Here’s another book I love, and one I’ve read many times. This month I started with some difficult books but finally remembered to reach for the tried-and-true, since February is hard enough without reading emotionally draining books.
I guess this one could be seen as a difficult book, given that it’s a dystopian story about one woman’s experience in a repressive religious society in which women are severely oppressed based on their gender, while the country is at war on the outside, and controlled by a secret police on the inside.
But Atwood’s writing is so amazingly pure and clear. It is uncluttered, and yet somehow attends meticulously to detail. The way her protagonists view and think about the world around them is so real and recognisable that it is sometimes startling. There are very few of her books that I do not love (Alias Grace is one of those, though).

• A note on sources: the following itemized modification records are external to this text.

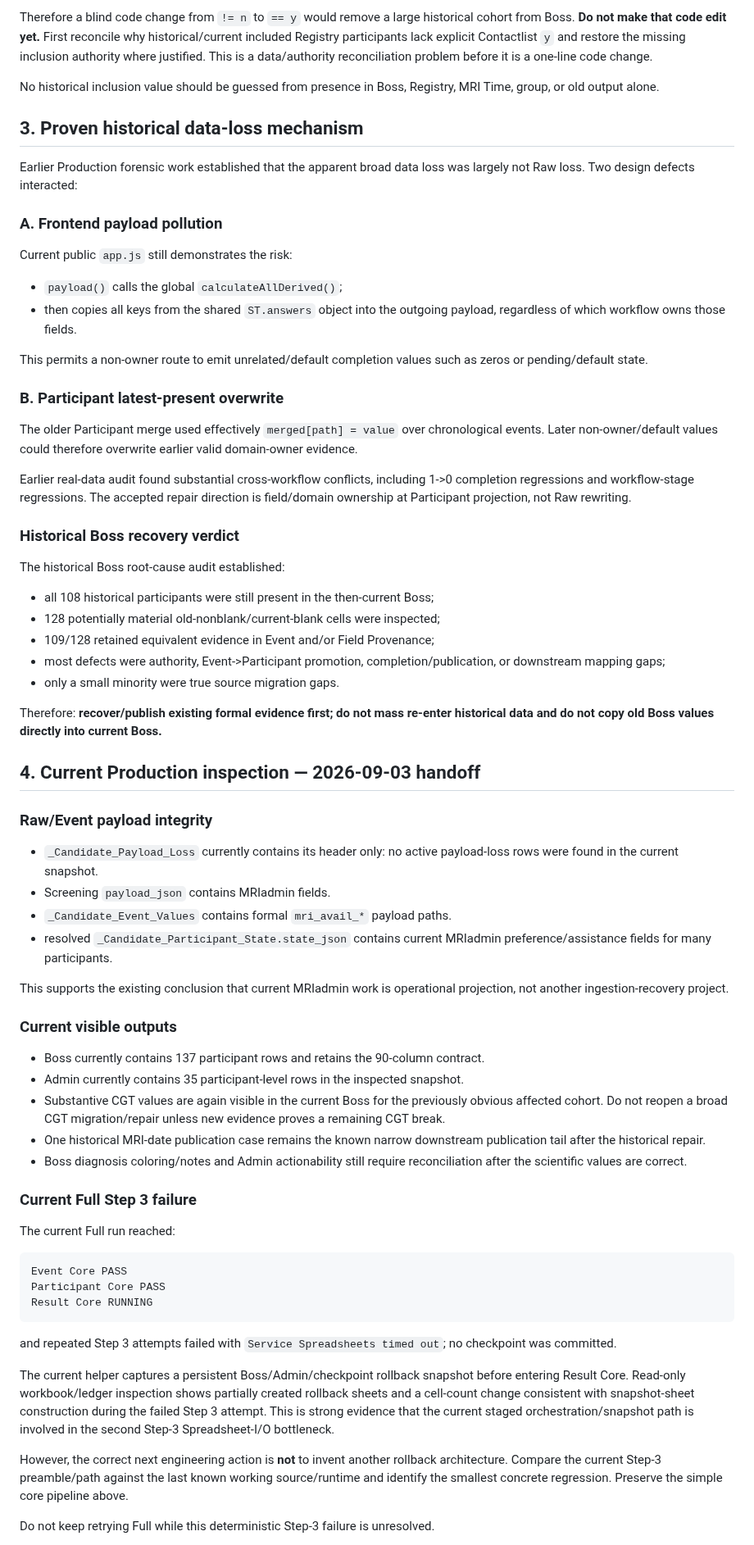
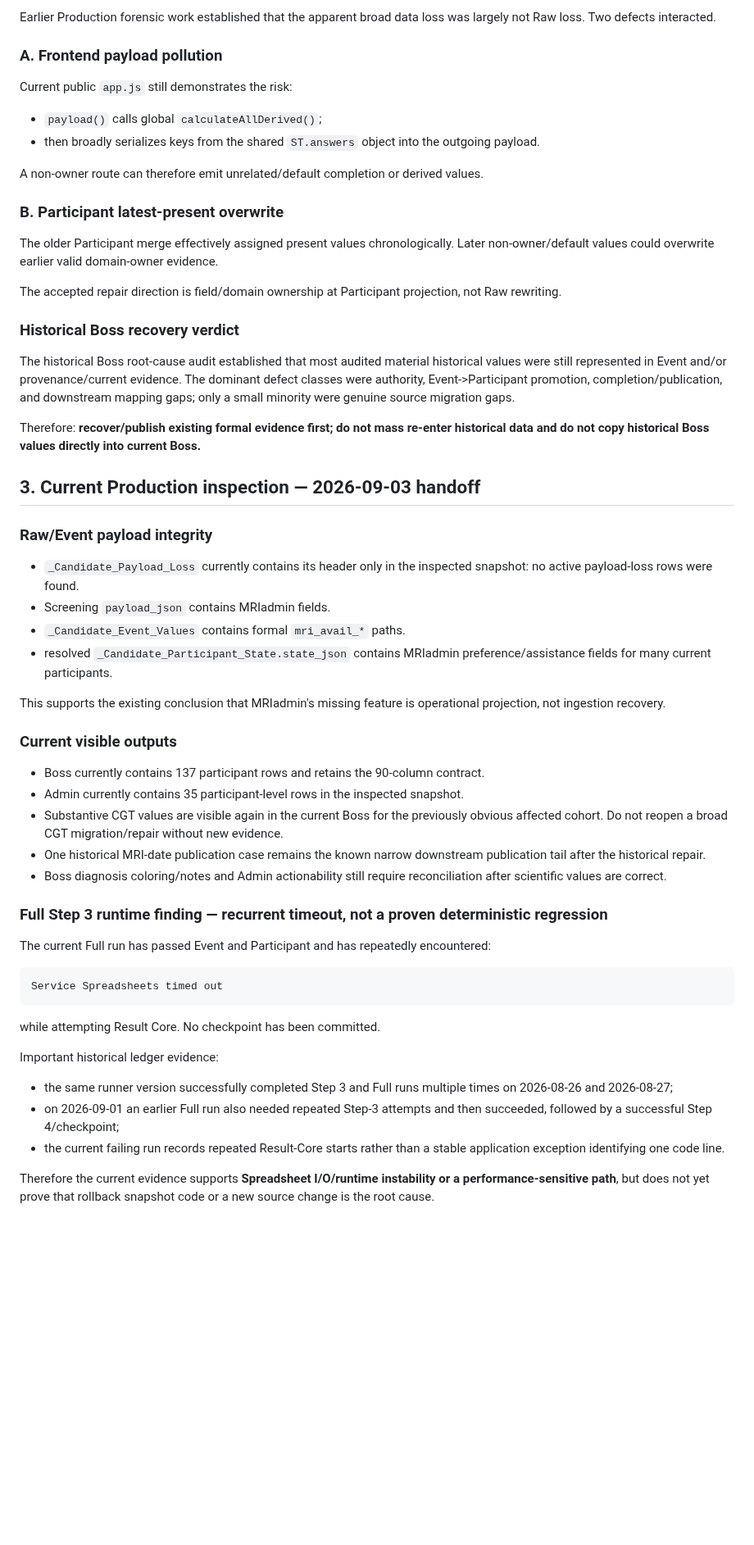
Before and after one commit to Tiutmattiu/Apathy, a Markdown page: APATHY_CORE_PIPELINE_HANDOFF_20260903.md, the part around one of its changes. Shown at 82% size. Rendered like a GitHub page; blank space fills up the shorter version.

Commit message:
docs: correct Boss inclusion and Step 3 runtime verdict

````diff
--- a/APATHY_CORE_PIPELINE_HANDOFF_20260903.md
+++ b/APATHY_CORE_PIPELINE_HANDOFF_20260903.md
@@ -70,73 +57,61 @@ Current Production aggregate snapshot:
 
-Therefore a blind code change from `!= n` to `== y` would remove a large historical cohort from Boss. **Do not make that code edit yet.** First reconcile why historical/current included Registry participants lack explicit Contactlist `y` and restore the missing inclusion authority where justified. This is a data/authority reconciliation problem before it is a one-line code change.
-
-No historical inclusion value should be guessed from presence in Boss, Registry, MRI Time, group, or old output alone.
-
-## 3. Proven historical data-loss mechanism
-
-Earlier Production forensic work established that the apparent broad data loss was largely not Raw loss. Two design defects interacted:
+Earlier Production forensic work established that the apparent broad data loss was largely not Raw loss. Two defects interacted.
 
 ### A. Frontend payload pollution
 
 Current public `app.js` still demonstrates the risk:
 
-- `payload()` calls the global `calculateAllDerived()`;
-- then copies all keys from the shared `ST.answers` object into the outgoing payload, regardless of which workflow owns those fields.
+- `payload()` calls global `calculateAllDerived()`;
+- then broadly serializes keys from the shared `ST.answers` object into the outgoing payload.
 
-This permits a non-owner route to emit unrelated/default completion values such as zeros or pending/default state.
+A non-owner route can therefore emit unrelated/default completion or derived values.
 
 ### B. Participant latest-present overwrite
 
-The older Participant merge used effectively `merged[path] = value` over chronological events. Later non-owner/default values could therefore overwrite earlier valid domain-owner evidence.
+The older Participant merge effectively assigned present values chronologically. Later non-owner/default values could overwrite earlier valid domain-owner evidence.
 
-Earlier real-data audit found substantial cross-workflow conflicts, including 1->0 completion regressions and workflow-stage regressions. The accepted repair direction is field/domain ownership at Participant projection, not Raw rewriting.
+The accepted repair direction is field/domain ownership at Participant projection, not Raw rewriting.
 
 ### Historical Boss recovery verdict
 
-The historical Boss root-cause audit established:
+The historical Boss root-cause audit established that most audited material historical values were still represented in Event and/or provenance/current evidence. The dominant defect classes were authority, Event->Participant promotion, completion/publication, and downstream mapping gaps; only a small minority were genuine source migration gaps.
 
-- all 108 historical participants were still present in the then-current Boss;
-- 128 potentially material old-nonblank/current-blank cells were inspected;
-- 109/128 retained equivalent evidence in Event and/or Field Provenance;
-- most defects were authority, Event->Participant promotion, completion/publication, or downstream mapping gaps;
-- only a small minority were true source migration gaps.
+Therefore: **recover/publish existing formal evidence first; do not mass re-enter historical data and do not copy historical Boss values directly into current Boss.**
 
-Therefore: **recover/publish existing formal evidence first; do not mass re-enter historical data and do not copy old Boss values directly into current Boss.**
-
-## 4. Current Production inspection — 2026-09-03 handoff
+## 3. Current Production inspection — 2026-09-03 handoff
 
 ### Raw/Event payload integrity
 
-- `_Candidate_Payload_Loss` currently contains its header only: no active payload-loss rows were found in the current snapshot.
+- `_Candidate_Payload_Loss` currently contains its header only in the inspected snapshot: no active payload-loss rows were found.
 - Screening `payload_json` contains MRIadmin fields.
-- `_Candidate_Event_Values` contains formal `mri_avail_*` payload paths.
-- resolved `_Candidate_Participant_State.state_json` contains current MRIadmin preference/assistance fields for many participants.
+- `_Candidate_Event_Values` contains formal `mri_avail_*` paths.
+- resolved `_Candidate_Participant_State.state_json` contains MRIadmin preference/assistance fields for many current participants.
 
-This supports the existing conclusion that current MRIadmin work is operational projection, not another ingestion-recovery project.
+This supports the existing conclusion that MRIadmin's missing feature is operational projection, not ingestion recovery.
 
 ### Current visible outputs
 
 - Boss currently contains 137 participant rows and retains the 90-column contract.
 - Admin currently contains 35 participant-level rows in the inspected snapshot.
-- Substantive CGT values are again visible in the current Boss for the previously obvious affected cohort. Do not reopen a broad CGT migration/repair unless new evidence proves a remaining CGT break.
+- Substantive CGT values are visible again in the current Boss for the previously obvious affected cohort. Do not reopen a broad CGT migration/repair without new evidence.
 - One historical MRI-date publication case remains the known narrow downstream publication tail after the historical repair.
-- Boss diagnosis coloring/notes and Admin actionability still require reconciliation after the scientific values are correct.
+- Boss diagnosis coloring/notes and Admin actionability still require reconciliation after scientific values are correct.
 
-### Current Full Step 3 failure
+### Full Step 3 runtime finding — recurrent timeout, not a proven deterministic regression
 
-The current Full run reached:
+The current Full run has passed Event and Participant and has repeatedly encountered:
 
 ```text
-Event Core PASS
-Participant Core PASS
-Result Core RUNNING
+Service Spreadsheets timed out
 ```
 
-and repeated Step 3 attempts failed with `Service Spreadsheets timed out`; no checkpoint was committed.
+while attempting Result Core. No checkpoint has been committed.
 
-The current helper captures a persistent Boss/Admin/checkpoint rollback snapshot before entering Result Core. Read-only workbook/ledger inspection shows partially created rollback sheets and a cell-count change consistent with snapshot-sheet construction during the failed Step 3 attempt. This is strong evidence that the current staged orchestration/snapshot path is involved in the second Step-3 Spreadsheet-I/O bottleneck.
+Important historical ledger evidence:
 
-However, the correct next engineering action is **not** to invent another rollback architecture. Compare the current Step-3 preamble/path against the last known working source/runtime and identify the smallest concrete regression. Preserve the simple core pipeline above.
+- the same runner version successfully completed Step 3 and Full runs multiple times on 2026-08-26 and 2026-08-27;
+- on 2026-09-01 an earlier Full run also needed repeated Step-3 attempts and then succeeded, followed by a successful Step 4/checkpoint;
+- the current failing run records repeated Result-Core starts rather than a stable application exception identifying one code line.
 
-Do not keep retrying Full while this deterministic Step-3 failure is unresolved.
+Therefore the current evidence supports **Spreadsheet I/O/runtime instability or a performance-sensitive path**, but does not yet prove that rollback snapshot code or a new source change is the root cause.
 
````
Also changed, not shown: other parts of APATHY_CORE_PIPELINE_HANDOFF_20260903.md (+65 -68 lines).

The protagonist of this book is categorised as a Handmaid, a class of women who are valued only for their potential ability to bear “viable” children. The story is told from her perspective and is thus a partial and fragmented view of the Republic of Gilead in which she lives. Every time I read this book, I enjoy the slow unfolding of the story, the way each new event or flashback tells us more about how this society is set up. I like how Atwood’s understated style makes the most awful things seem inevitable and even normal.
Writing that last line made me think how it’s sometimes as if her protagonists are almost in a state of dissociation, or how the writing style allows the reader to be in a kind of suspended state, at a bit of a remove from the story, as if there is a cushion between the protagonist / reader and the horrible things that happen. The way pragmatism and practicality and “making the best of it” are ways to kind of absorb the bad things that happen without really integrating them. I don’t know. Maybe I’m overthinking this. But the idea came to me that maybe one of the reasons I like Atwood’s writing style is precisely for this kind of dissociated feeling, because that’s a state I enter into a lot in my own life. It is a familiar feeling, that life-at-a-remove state that allows me to get up and shower and walk the dogs and drive to work even when way inside I am screaming. That curtain or cotton or rippled glass between me and the world that lets me keep going.
And in fact, in this book, the Handmaid protagonist spends a lot of time at her window watching the world through a thin white curtain. And it feels very familiar.
It’s a really great story, kind of a cautionary tale for what could happen if the racist and sexist and classist and heterosexist trends in the Western world continue. The Republic of Gilead is white and “Christian” and heterosexual and patriarchal and relentlessly punitive of difference or dissent. In Atwood’s hands, this story is understated and chilling.
The Handmaid’s Tale by Margaret Atwood. 1985.